To writers of color, the diverse character in a white story comes off like a white person pretending to be a person of color. The character becomes a vessel for the author to express their modernized orientalism, and inadvertently the character the white author included to make the story appealing makes it less appealing to everyone except to people who only read stories that center whiteness. The poorly written character of color makes the fandom only welcoming to white people, and the rest of us are only tolerated as long as we pretend to not know any Japanese or other things people of color are good at that white people are bad at.

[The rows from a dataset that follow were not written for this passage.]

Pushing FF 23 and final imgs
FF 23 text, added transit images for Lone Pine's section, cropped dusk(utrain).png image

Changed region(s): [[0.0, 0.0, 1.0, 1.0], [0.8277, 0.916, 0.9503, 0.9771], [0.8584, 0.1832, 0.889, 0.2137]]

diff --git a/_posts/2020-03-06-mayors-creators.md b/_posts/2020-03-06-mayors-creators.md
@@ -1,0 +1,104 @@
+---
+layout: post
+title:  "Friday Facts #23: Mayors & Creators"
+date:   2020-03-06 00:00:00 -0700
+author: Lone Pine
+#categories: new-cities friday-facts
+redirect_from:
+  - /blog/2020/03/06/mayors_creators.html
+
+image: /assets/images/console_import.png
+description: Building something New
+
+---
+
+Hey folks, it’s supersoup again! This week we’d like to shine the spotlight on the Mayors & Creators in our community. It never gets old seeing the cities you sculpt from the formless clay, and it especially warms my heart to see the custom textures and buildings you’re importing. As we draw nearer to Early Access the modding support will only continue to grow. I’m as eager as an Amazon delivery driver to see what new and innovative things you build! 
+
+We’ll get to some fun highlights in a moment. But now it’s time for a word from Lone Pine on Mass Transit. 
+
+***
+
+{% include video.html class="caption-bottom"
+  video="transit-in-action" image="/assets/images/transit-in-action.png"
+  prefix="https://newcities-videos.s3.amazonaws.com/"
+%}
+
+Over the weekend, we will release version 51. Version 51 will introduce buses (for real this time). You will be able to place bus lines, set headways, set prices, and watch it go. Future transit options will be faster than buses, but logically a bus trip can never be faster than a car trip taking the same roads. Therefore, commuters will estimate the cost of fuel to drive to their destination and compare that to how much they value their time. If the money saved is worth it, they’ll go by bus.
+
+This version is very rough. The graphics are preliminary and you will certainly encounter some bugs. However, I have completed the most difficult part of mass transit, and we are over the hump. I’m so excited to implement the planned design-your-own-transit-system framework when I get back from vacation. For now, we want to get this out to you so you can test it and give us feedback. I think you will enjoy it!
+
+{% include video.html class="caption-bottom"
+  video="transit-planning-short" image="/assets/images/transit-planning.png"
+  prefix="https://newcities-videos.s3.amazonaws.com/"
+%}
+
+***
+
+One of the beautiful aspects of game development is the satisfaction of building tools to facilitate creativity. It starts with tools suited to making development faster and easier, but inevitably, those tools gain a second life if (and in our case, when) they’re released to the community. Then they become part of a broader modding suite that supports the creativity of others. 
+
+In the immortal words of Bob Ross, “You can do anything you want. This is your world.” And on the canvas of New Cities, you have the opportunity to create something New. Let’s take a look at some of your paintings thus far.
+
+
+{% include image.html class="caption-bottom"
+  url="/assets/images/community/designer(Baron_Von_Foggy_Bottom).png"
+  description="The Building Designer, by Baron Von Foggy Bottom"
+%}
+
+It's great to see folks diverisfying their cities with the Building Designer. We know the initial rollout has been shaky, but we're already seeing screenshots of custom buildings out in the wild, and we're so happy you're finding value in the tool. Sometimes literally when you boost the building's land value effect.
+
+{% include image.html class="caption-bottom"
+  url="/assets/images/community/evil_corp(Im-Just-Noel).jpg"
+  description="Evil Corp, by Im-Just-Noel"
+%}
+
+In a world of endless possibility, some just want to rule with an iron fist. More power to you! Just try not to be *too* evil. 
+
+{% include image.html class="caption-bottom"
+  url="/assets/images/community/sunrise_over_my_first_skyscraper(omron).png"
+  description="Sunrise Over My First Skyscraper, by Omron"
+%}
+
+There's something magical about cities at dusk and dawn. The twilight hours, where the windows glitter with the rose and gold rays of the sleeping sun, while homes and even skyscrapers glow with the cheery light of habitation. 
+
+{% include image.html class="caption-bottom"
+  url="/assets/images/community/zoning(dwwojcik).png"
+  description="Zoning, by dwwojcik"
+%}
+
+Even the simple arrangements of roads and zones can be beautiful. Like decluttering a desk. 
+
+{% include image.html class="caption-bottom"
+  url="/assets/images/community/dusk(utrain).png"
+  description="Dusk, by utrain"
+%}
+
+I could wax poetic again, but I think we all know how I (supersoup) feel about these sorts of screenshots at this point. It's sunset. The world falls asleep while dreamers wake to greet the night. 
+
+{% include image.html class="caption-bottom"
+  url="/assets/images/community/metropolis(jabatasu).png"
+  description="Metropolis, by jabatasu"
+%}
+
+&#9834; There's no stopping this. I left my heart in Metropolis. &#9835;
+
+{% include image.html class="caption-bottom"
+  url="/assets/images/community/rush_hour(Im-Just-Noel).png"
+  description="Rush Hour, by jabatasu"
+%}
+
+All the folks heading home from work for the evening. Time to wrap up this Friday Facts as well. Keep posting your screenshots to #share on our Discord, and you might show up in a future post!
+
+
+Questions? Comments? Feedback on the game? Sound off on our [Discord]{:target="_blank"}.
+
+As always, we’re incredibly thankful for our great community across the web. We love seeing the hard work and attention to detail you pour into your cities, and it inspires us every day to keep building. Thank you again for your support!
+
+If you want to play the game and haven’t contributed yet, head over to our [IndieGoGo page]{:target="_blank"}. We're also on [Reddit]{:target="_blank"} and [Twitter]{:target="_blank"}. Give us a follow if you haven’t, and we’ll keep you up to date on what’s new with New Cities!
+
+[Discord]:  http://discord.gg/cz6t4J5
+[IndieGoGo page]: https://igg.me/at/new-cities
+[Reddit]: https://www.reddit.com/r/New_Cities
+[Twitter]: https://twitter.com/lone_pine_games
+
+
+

Despite Nagini being another mind-controlled, Asian-looking, white-written, fantasy-Asian character in a movie popular with white people, I’m not against Fantastic Beasts existing as a series of movies or the book series. I however take issue with how many of the people who see the movies, and read the books, won’t necessarily spend the time to watch a movie (or read books) made by the people of those diverse groups the series mentions in its story. To some people, the only exposure they will get that day, week or month to an East Asian Woman actor, will be Fantastic Beasts. The films that feature East Asian Actors that the majority of East Asians enjoy are seldom featured in US cinemas where Fantastic Beasts 2 will be played, unless it is pokemon. In this sense, Fantastic Beasts 2 will be defining what East Asian Women are like to more people in a single weekend than East Asian Women have ever been able to in that same time to the same audience.
Few will notice how strange and alien JK Rowling and Fantastic Beasts 2 is in creating an Asian character. Instead, most viewers will assume East Asian women are strange and alien. Most of those viewers have probably never considered that East Asians make movies, or that East Asian women write fantasy novels that are as entertaining as Harry Potter. Many have probably only read books authored by white people, and have never had a moment where they had to notice how many good stories by authors of color that they have missed reading. Many of us have never had the chance to pay to see a movie based on a book written by a person of color.
We hardly ever get to experience what we think about ourselves, but there’s lots and lots and lots of chances to see movies where white people show us what they think we are like. And in most cases, that is the only choice available, so our choice is either to stop paying to see movies, or to let a movie tell us only white people are normal, and that the rest of us are strange for not being born white.
Or we can stop paying to see these movies.